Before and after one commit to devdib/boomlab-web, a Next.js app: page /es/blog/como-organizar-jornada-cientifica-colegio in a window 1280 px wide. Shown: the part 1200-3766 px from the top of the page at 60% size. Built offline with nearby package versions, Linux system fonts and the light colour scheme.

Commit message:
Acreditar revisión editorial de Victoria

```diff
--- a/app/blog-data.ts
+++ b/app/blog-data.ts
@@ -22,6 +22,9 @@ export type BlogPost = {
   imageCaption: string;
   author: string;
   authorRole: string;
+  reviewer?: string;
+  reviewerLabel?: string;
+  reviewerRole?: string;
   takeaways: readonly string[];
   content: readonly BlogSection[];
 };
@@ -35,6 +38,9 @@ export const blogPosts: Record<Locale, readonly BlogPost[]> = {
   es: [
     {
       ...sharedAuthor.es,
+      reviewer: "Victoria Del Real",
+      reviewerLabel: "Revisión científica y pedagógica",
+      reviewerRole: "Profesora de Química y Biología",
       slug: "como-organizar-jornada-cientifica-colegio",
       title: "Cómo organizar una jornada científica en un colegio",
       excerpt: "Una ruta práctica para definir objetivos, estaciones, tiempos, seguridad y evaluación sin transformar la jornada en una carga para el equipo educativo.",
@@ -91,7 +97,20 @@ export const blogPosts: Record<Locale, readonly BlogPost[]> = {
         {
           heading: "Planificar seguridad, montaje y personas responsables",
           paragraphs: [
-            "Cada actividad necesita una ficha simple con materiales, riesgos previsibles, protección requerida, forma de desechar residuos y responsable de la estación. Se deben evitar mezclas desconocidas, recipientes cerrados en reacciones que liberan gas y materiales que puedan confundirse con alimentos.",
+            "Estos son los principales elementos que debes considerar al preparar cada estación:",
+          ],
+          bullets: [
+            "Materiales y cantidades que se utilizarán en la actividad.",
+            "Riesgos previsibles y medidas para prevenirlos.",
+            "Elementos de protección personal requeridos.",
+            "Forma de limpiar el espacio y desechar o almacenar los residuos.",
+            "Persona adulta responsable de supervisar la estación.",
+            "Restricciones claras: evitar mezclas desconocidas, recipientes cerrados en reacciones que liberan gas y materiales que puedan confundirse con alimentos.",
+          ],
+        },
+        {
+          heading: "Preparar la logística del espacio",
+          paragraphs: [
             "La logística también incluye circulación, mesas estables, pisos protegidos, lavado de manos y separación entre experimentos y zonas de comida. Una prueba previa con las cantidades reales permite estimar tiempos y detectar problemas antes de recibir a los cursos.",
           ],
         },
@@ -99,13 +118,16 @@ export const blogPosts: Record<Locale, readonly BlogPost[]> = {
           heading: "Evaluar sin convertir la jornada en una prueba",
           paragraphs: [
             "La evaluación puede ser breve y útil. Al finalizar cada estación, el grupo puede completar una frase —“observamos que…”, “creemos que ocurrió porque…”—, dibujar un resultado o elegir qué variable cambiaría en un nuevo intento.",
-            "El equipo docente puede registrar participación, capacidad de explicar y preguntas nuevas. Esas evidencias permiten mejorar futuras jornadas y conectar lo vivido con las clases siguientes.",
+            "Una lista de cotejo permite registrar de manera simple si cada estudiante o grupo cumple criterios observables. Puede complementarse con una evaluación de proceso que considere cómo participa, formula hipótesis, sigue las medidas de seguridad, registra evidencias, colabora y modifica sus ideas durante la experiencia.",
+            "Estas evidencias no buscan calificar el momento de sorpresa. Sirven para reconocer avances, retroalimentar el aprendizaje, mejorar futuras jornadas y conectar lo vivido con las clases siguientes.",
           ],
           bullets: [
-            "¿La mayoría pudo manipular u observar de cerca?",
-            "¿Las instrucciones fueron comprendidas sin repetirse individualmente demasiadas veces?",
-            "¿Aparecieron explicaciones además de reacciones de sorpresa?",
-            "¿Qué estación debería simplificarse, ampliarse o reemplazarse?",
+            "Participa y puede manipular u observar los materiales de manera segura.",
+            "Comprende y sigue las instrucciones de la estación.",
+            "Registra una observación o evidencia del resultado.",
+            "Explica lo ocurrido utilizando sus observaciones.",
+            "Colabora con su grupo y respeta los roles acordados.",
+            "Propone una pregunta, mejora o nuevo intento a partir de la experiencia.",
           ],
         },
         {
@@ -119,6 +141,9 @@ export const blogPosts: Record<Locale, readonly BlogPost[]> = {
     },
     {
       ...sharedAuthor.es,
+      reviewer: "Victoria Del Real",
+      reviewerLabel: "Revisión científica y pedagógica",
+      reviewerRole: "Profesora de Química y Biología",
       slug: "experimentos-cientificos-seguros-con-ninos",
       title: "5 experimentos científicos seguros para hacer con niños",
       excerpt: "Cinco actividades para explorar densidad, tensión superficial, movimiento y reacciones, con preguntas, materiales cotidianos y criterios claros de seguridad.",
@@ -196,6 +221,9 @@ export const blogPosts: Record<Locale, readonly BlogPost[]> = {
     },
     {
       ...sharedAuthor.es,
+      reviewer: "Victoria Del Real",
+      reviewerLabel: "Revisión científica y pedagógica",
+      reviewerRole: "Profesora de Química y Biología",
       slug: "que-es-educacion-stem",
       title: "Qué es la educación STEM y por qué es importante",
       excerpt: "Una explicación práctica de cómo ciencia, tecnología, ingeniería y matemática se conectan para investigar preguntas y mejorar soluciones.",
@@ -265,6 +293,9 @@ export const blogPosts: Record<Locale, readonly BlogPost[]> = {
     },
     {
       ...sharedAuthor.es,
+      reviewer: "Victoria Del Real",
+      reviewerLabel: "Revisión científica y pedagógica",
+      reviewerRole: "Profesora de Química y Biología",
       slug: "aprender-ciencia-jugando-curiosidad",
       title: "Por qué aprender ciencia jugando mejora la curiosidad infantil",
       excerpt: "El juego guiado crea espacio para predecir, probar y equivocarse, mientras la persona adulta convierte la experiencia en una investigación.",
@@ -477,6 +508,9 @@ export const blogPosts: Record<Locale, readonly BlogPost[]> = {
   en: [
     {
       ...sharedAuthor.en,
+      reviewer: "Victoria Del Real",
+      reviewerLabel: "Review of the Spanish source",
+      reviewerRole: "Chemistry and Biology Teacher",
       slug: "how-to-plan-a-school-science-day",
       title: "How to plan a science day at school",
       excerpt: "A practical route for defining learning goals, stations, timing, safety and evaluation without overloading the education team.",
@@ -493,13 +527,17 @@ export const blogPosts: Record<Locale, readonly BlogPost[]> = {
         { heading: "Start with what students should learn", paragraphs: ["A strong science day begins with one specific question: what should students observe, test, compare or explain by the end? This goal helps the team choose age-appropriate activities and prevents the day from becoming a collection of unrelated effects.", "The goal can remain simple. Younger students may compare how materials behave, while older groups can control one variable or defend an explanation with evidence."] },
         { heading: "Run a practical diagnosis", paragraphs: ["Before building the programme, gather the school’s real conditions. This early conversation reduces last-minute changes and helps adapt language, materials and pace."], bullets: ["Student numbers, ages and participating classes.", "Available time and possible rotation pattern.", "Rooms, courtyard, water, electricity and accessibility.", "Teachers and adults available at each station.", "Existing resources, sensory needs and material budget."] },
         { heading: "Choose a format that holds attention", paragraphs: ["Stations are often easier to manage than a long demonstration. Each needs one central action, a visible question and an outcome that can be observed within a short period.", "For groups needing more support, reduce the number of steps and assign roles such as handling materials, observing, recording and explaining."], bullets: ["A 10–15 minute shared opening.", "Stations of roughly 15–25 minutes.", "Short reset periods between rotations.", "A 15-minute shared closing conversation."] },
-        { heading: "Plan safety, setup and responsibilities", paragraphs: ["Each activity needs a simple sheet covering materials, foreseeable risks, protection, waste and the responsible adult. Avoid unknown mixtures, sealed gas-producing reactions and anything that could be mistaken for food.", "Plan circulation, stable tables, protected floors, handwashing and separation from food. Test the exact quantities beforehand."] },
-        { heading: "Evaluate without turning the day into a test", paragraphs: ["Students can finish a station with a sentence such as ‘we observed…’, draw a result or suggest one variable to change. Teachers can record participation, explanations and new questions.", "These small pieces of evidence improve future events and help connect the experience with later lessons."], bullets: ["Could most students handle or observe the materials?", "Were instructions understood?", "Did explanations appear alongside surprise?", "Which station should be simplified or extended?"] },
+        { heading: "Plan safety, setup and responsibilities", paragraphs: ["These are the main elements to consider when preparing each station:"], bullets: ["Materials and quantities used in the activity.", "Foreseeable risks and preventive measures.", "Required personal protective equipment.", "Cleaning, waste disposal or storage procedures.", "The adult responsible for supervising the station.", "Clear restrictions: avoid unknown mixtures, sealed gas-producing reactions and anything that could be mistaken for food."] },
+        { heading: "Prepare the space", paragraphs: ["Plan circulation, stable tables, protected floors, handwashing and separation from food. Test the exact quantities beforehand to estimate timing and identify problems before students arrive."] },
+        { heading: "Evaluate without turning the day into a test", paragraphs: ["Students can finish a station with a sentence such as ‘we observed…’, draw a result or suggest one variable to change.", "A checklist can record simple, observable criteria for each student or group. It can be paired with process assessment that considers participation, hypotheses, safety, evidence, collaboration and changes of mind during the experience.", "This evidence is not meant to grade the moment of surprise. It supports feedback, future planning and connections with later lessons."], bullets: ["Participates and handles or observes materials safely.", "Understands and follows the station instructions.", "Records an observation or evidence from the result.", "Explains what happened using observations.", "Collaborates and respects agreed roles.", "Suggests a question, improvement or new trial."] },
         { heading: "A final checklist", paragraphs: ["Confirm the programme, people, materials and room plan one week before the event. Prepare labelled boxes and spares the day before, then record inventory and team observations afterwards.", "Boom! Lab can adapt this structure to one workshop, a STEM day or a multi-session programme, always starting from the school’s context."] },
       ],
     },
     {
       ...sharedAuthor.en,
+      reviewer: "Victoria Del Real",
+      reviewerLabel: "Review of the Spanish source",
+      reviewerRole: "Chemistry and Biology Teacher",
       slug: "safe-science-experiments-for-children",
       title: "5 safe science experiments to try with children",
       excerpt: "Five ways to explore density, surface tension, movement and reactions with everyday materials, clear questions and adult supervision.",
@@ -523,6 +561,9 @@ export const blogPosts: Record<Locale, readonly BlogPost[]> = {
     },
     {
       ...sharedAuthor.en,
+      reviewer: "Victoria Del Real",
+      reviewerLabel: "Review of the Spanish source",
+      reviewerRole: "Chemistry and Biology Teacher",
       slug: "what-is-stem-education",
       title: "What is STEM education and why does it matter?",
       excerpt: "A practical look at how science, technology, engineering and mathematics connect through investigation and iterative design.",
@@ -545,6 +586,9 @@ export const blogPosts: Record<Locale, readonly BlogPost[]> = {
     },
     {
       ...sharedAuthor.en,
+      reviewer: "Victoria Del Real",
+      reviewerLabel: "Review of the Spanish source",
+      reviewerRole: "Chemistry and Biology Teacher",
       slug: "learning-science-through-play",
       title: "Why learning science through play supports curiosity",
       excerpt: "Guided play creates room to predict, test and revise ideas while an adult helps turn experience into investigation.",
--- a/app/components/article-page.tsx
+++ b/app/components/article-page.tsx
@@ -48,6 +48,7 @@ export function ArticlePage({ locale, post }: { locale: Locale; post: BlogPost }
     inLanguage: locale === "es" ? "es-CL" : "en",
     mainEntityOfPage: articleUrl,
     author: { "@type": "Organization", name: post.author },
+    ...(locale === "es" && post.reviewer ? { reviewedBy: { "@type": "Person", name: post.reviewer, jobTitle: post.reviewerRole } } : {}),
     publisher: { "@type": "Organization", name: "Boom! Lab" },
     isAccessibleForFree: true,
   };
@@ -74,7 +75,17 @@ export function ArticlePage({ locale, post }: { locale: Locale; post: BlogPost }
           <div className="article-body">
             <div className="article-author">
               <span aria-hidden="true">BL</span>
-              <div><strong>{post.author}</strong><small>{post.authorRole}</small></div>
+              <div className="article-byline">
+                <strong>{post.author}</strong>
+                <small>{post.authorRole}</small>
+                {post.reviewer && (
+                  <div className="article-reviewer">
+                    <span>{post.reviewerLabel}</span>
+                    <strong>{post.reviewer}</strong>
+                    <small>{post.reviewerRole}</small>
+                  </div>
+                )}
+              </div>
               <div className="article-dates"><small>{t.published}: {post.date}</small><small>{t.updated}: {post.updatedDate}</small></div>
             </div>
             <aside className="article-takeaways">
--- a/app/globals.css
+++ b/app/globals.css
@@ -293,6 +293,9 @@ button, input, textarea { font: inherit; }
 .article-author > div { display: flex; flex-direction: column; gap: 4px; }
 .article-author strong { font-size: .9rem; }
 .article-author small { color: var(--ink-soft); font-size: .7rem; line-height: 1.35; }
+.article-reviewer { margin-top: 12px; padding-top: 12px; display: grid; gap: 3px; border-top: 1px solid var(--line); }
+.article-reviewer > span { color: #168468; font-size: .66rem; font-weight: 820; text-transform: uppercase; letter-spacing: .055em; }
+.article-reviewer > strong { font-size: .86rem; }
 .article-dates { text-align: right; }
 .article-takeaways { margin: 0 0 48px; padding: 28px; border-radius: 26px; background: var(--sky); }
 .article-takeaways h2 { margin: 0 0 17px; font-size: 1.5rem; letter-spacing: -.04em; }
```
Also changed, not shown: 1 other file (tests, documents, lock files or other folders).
+--
§ **Task brief**: Across the data shown above, how many lines carry the string "school"? Reply with the figure by itself.

§ **Solved problem**: 4